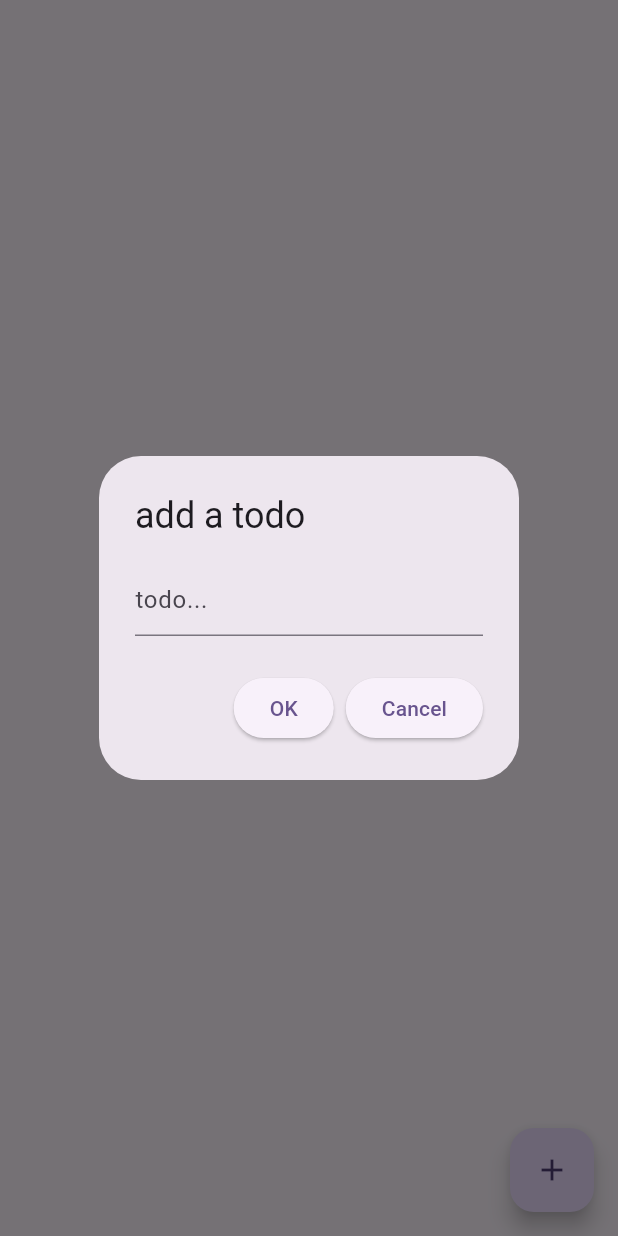
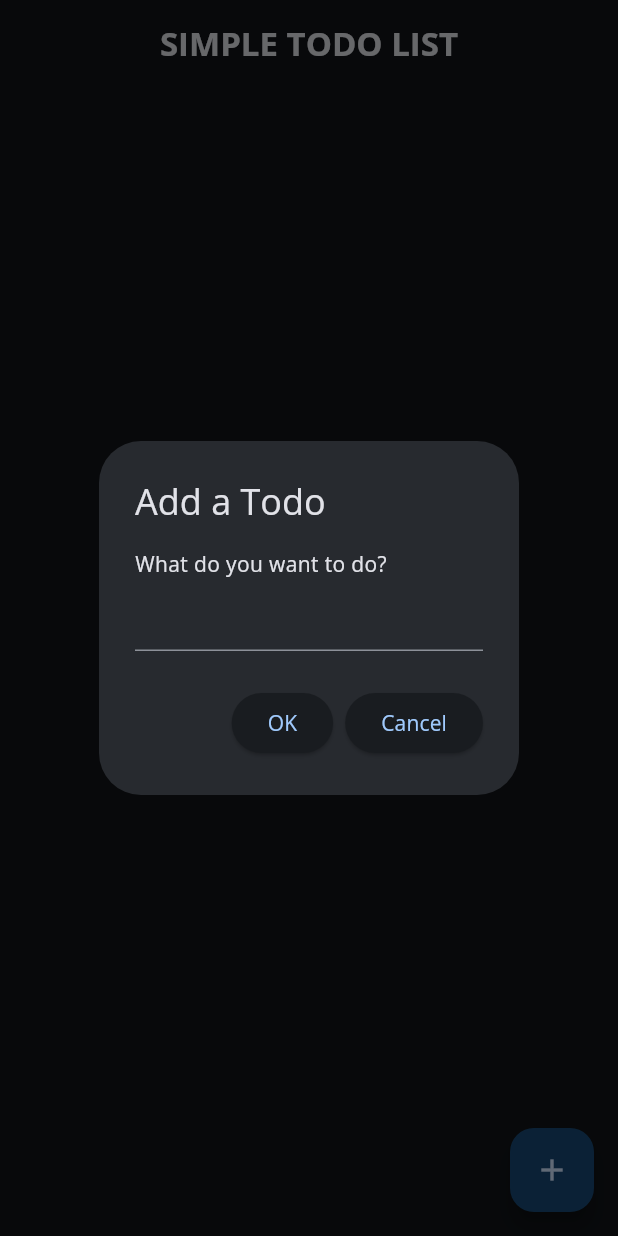
Before and after one commit to Jalambo-Dev/local-database-flutter-tutorial, a Flutter app: the screen it shows after launch, after a tap on the "add" icon, on a phone screen of 412 x 824 dp. Run offline on Flutter 3.47's test engine with Material 3 defaults, Android fonts, the phone set to English and light mode, and no system bars; our stand-ins replace hive, hive_flutter, sqflite; accounts and stored records are empty.

Commit message:
Refactor Todo management: move TodosScreen to ui/screens, add TodoDb class for database operations, and update pubspec.yaml for new dependencies

```diff
--- /dev/null
+++ b/todo_list_with_hive/lib/db/todo_db.dart
@@ -0,0 +1,111 @@
+import 'package:flutter/foundation.dart';
+import 'package:hive_flutter/hive_flutter.dart';
+
+class TodoDb {
+  static const String todoBoxName = 'todos_box';
+  static const String todoId = 'id';
+  static const String todoContent = 'content';
+  static const String todoTime = 'time';
+  static const String todoIsDone = 'isDone';
+  static const List<String> todoKeys = [
+    todoId,
+    todoContent,
+    todoTime,
+    todoIsDone
+  ];
+
+  // Singleton pattern
+  static final TodoDb _instance = TodoDb._internal();
+  factory TodoDb() => _instance;
+  TodoDb._internal();
+
+  Box? _todoBox;
+
+  /// Initialize the database.
+  Future<void> init() async {
+    _todoBox = await Hive.openBox(todoBoxName);
+  }
+
+  /// Close the database.
+  Future<void> close() async {
+    await _todoBox?.close();
+  }
+
+  /// Get all todos.
+  List<Map<String, dynamic>> getAllTodos() {
+    final List<Map<String, dynamic>> todos = [];
+    final todoKeys = _todoBox?.keys.toList() ?? [];
+
+    for (var key in todoKeys) {
+      final todo = _todoBox?.get(key);
+      if (todo != null) {
+        final Map<String, dynamic> todoWithId = Map<String, dynamic>.from(todo);
+        todoWithId[todoId] = key;
+        todos.add(todoWithId);
+      }
+    }
+
+    return todos;
+  }
+
+  /// Add a new todo.
+  ///
+  /// Returns the key of the newly added todo.
+  Future<dynamic> addTodo(String content) async {
+    return await _todoBox?.add({
+      todoContent: content,
+      todoTime: DateTime.now(),
+      todoIsDone: false,
+    });
+  }
+
+  /// Update a todo by key.
+  Future<void> updateTodo(dynamic key, String content) async {
+    final todo = _todoBox?.get(key);
+    if (todo != null) {
+      await _todoBox?.put(key, {
+        todoContent: content,
+        todoTime: todo[todoTime],
+        todoIsDone: todo[todoIsDone],
+      });
+    }
+  }
+
+  /// Toggle the isDone status of a todo.
+  Future<void> toggleTodoStatus(dynamic key) async {
+    final todo = _todoBox?.get(key);
+    if (todo != null) {
+      await _todoBox?.put(key, {
+        todoContent: todo[todoContent],
+        todoTime: todo[todoTime],
+        todoIsDone: !todo[todoIsDone],
+      });
+    }
+  }
+
+  /// Delete a todo by key.
+  Future<void> deleteTodo(dynamic key) async {
+    await _todoBox?.delete(key);
+  }
+
+  /// Restore a deleted todo.
+  Future<void> restoreTodo(dynamic key, Map<String, dynamic> todo) async {
+    await _todoBox?.put(key, todo);
+  }
+
+  /// Get a todo by key.
+  Map<String, dynamic>? getTodo(dynamic key) {
+    return _todoBox?.get(key);
+  }
+
+  /// Get a todo by index.
+  Map<String, dynamic>? getTodoAt(int index) {
+    return _todoBox?.getAt(index);
+  }
+
+  /// Check if the database is initialized.
+  bool get isInitialized => _todoBox != null;
+
+  /// Get the todo box value listenable for reactive UI updates.
+  ValueListenable<Box>? get todoBoxListenable => _todoBox?.listenable();
+}
--- a/todo_list_with_hive/lib/main.dart
+++ b/todo_list_with_hive/lib/main.dart
@@ -3,7 +3,7 @@ import 'dart:io';
 import 'package:flutter/material.dart';
 import 'package:hive/hive.dart';
 import 'package:path_provider/path_provider.dart';
-import 'package:todo_list_with_hive/todos_screen.dart';
+import 'package:todo_list_with_hive/ui/screens/todos_screen.dart';
 
 void main() async {
   WidgetsFlutterBinding.ensureInitialized();
@@ -18,8 +18,14 @@ class MyApp extends StatelessWidget {
   @override
   Widget build(BuildContext context) {
     return MaterialApp(
+      debugShowCheckedModeBanner: false,
       theme: ThemeData(
-        colorScheme: ColorScheme.fromSeed(seedColor: Colors.deepPurple),
+        fontFamily: 'OpenSans',
+        brightness: Brightness.dark,
+        colorScheme: ColorScheme.fromSeed(
+          seedColor: Colors.blue,
+          brightness: Brightness.dark,
+        ),
         useMaterial3: true,
       ),
       home: const TodosScreen(),
--- a/todo_list_with_hive/lib/todos_screen.dart
+++ /dev/null
@@ -1,84 +0,0 @@
-import 'package:flutter/material.dart';
-import 'package:hive_flutter/hive_flutter.dart';
-
-class TodosScreen extends StatefulWidget {
-  const TodosScreen({super.key});
-
-  @override
-  State<TodosScreen> createState() => _TodosScreenState();
-}
-
-class _TodosScreenState extends State<TodosScreen> {
-  Box? _todoBox;
-  late TextEditingController _todoController;
-
-  @override
-  void initState() {
-    super.initState();
-    Hive.openBox('todos_box')
-        .then((todoBox) => setState(() => _todoBox = todoBox));
-    _todoController = TextEditingController();
-  }
-
-  @override
-  Widget build(BuildContext context) {
-    return Scaffold(
-      floatingActionButton: FloatingActionButton(
-        onPressed: () => _showTodoInputDialog(context),
-        child: Icon(Icons.add),
-      ),
-      body: _todoBox == null
-          ? const CircularProgressIndicator()
-          : ValueListenableBuilder(
-              valueListenable: _todoBox!.listenable(),
-              builder: (context, box, child) {
-                final todoKeys = box.keys.toList();
-
-                return SizedBox.expand(
-                  child: ListView.builder(
-                    itemCount: todoKeys.length,
-                    itemBuilder: (context, index) {
-                      return ListTile(
-                        title: Text(
-                          index.toString(),
-                        ),
-                      );
-                    },
-                  ),
-                );
-              },
-            ),
-    );
-  }
-
-  Future<void> _showTodoInputDialog(BuildContext context) async {
-    return showDialog(
-      context: context,
-      builder: (context) => AlertDialog(
-        title: Text('add a todo'),
-        content: TextField(
-          controller: _todoController,
-          decoration: const InputDecoration(hintText: 'todo...'),
-        ),
-        actions: [
-          ElevatedButton(
-            onPressed: () {
-              _todoBox?.add({
-                'content': _todoController.text,
-                'time': DateTime.now().toIso8601String(),
-                'isDone': false,
-              });
-              Navigator.pop(context);
-              _todoController.clear();
-            },
-            child: Text('OK'),
-          ),
-          ElevatedButton(
-            onPressed: () {},
-            child: Text('Cancel'),
-          ),
-        ],
-      ),
-    );
-  }
-}
--- /dev/null
+++ b/todo_list_with_hive/lib/ui/screens/todos_screen.dart
@@ -0,0 +1,221 @@
+import 'package:flutter/material.dart';
+import 'package:intl/intl.dart';
+import 'package:todo_list_with_hive/db/todo_db.dart';
+
+class TodosScreen extends StatefulWidget {
+  const TodosScreen({super.key});
+
+  @override
+  State<TodosScreen> createState() => _TodosScreenState();
+}
+
+class _TodosScreenState extends State<TodosScreen> {
+  late TextEditingController _todoController;
+  bool _isLoading = true;
+
+  @override
+  void initState() {
+    super.initState();
+    _todoController = TextEditingController();
+    // Initialize the TodoDb and update state when ready
+    TodoDb().init().then((_) => setState(() => _isLoading = false));
+  }
+
+  @override
+  void dispose() {
+    _todoController.dispose();
+    super.dispose();
+  }
+
+  @override
+  Widget build(BuildContext context) {
+    return Scaffold(
+      appBar: AppBar(
+        title: Text(
+          'SIMPLE TODO LIST',
+          style: TextStyle(
+            fontWeight: FontWeight.bold
+          ),
+        ),
+        centerTitle: true,
+      ),
+      body: _isLoading
+          ? Center(child: const CircularProgressIndicator())
+          : ValueListenableBuilder(
+              valueListenable: TodoDb().todoBoxListenable!,
+              builder: (context, box, child) {
+                final todos = TodoDb().getAllTodos();
+                return ListView.builder(
+                  itemCount: todos.length,
+                  itemBuilder: (context, index) {
+                    final todo = todos[index];
+                    final todoKey = todo[TodoDb.todoId];
+                    return Column(
+                      children: [
+                        Dismissible(
+                          key: Key(todo[TodoDb.todoContent]),
+                          background: Container(
+                            padding: EdgeInsets.all(18),
+                            color: Color(0xff144875),
+                            child: Align(
+                              alignment: AlignmentDirectional.centerEnd,
+                              child: Icon(Icons.delete_outline_rounded),
+                            ),
+                          ),
+                          direction: DismissDirection.endToStart,
+                          onDismissed: (direction) async {
+                            // Keep reference for undo operation
+                            final deletedTodo = Map<String, dynamic>.from(todo);
+                            deletedTodo.remove(TodoDb.todoId);
+
+                            // Delete the todo
+                            await TodoDb().deleteTodo(todoKey);
+
+                            // Show a snackbar with undo option
+                            if (context.mounted) {
+                              ScaffoldMessenger.of(context).showSnackBar(
+                                SnackBar(
+                                  content: Text(
+                                    'Deleted "${todo[TodoDb.todoContent]}"',
+                                    maxLines: 1,
+                                    overflow: TextOverflow.ellipsis,
+                                  ),
+                                  action: SnackBarAction(
+                                    label: 'Undo',
+                                    onPressed: () async => await TodoDb()
+                                        .restoreTodo(todoKey, deletedTodo),
+                                  ),
+                                ),
+                              );
+                            }
+                          },
+                          child: ListTile(
+                            // update todo
+                            onLongPress: () async =>
+                                _showUpdateTodoDialog(context, todoKey),
+
+                            // checkbox todo
+                            leading: Checkbox(
+                              value: todo[TodoDb.todoIsDone],
+                              onChanged: (value) async {
+                                await TodoDb().toggleTodoStatus(todoKey);
+                              },
+                            ),
+
+                            // title of todo
+                            title: Text(
+                              todo[TodoDb.todoContent],
+                              style: TextStyle(
+                                fontWeight: todo[TodoDb.todoIsDone]
+                                    ? FontWeight.normal
+                                    : FontWeight.bold,
+                                decorationStyle: TextDecorationStyle.solid,
+                                decoration: todo[TodoDb.todoIsDone]
+                                    ? TextDecoration.lineThrough
+                                    : TextDecoration.none,
+                              ),
+                            ),
+
+                            // time of todo
+                            subtitle: Text(
+                              DateFormat('hh:mm a - dd/MM/yy')
+                                  .format(todo[TodoDb.todoTime]),
+                            ),
+                          ),
+                        ),
+                        Divider(height: 0, indent: 70, thickness: 0.5)
+                      ],
+                    );
+                  },
+                );
+              },
+            ),
+
+      // floating action button to add new todo
+      floatingActionButton: FloatingActionButton(
+        onPressed: () => _showCreateTodoDialog(context),
+        child: Icon(Icons.add),
+      ),
+    );
+  }
+
+  /// Show a dialog to create a new todo.
+  Future<void> _showCreateTodoDialog(BuildContext context) async {
+    return showDialog(
+      context: context,
+      builder: (context) {
+        _todoController.clear();
+        return AlertDialog(
+          title: Text('Add a Todo'),
+          content: Column(
+            crossAxisAlignment: CrossAxisAlignment.start,
+            mainAxisSize: MainAxisSize.min,
+            children: [
+              Text('What do you want to do?'),
+              TextField(
+                controller: _todoController,
+              ),
+            ],
+          ),
+          actions: [
+            ElevatedButton(
+              onPressed: () {
+                if (_todoController.text.isNotEmpty) {
+                  TodoDb().addTodo(_todoController.text);
+                  Navigator.pop(context);
+                  _todoController.clear();
+                }
+              },
+              child: Text('OK'),
+            ),
+            ElevatedButton(
+              onPressed: () => Navigator.of(context).pop(),
+              child: Text('Cancel'),
+            ),
+          ],
+        );
+      },
+    );
+  }
+
+  /// Shows a dialog to update a Todo.
+  Future<void> _showUpdateTodoDialog(
+      BuildContext context, dynamic todoKey) async {
+    return showDialog(
+      context: context,
+      builder: (context) {
+        final todo = TodoDb().getTodo(todoKey);
+        _todoController.text = todo?[TodoDb.todoContent] ?? '';
+        return AlertDialog(
+          title: Text('Update a Todo'),
+          content: Column(
+            crossAxisAlignment: CrossAxisAlignment.start,
+            mainAxisSize: MainAxisSize.min,
+            children: [
+              Text('What do you want to do?'),
+              TextField(
+                controller: _todoController,
+              ),
+            ],
+          ),
+          actions: [
+            ElevatedButton(
+              onPressed: () {
+                if (_todoController.text.isNotEmpty) {
+                  TodoDb().updateTodo(todoKey, _todoController.text);
+                  Navigator.pop(context);
+                  _todoController.clear();
+                }
+              },
+              child: Text('OK'),
+            ),
+            ElevatedButton(
+              onPressed: () => Navigator.of(context).pop(),
+              child: Text('Cancel'),
+            ),
+          ],
+        );
+      },
+    );
+  }
+}
```
Also changed, not shown: todo_list_with_hive/pubspec.yaml (+12 -12 lines), todo_list_with_hive/assets/fonts/OpenSans-Bold.ttf (added), todo_list_with_hive/assets/fonts/OpenSans-Italic.ttf (added), todo_list_with_hive/assets/fonts/OpenSans-Regular.ttf (added), todo_list_with_hive/pubspec.lock.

Task details :: The answer must consist of every line in the records above that contains the word "await".

Answer space ::
+    _todoBox = await Hive.openBox(todoBoxName);
+    await _todoBox?.close();
+    return await _todoBox?.add({
+      await _todoBox?.put(key, {
+      await _todoBox?.put(key, {
+    await _todoBox?.delete(key);
+    await _todoBox?.put(key, todo);
+                            await TodoDb().deleteTodo(todoKey);
+                                    onPressed: () async => await TodoDb()
+                                await TodoDb().toggleTodoStatus(todoKey);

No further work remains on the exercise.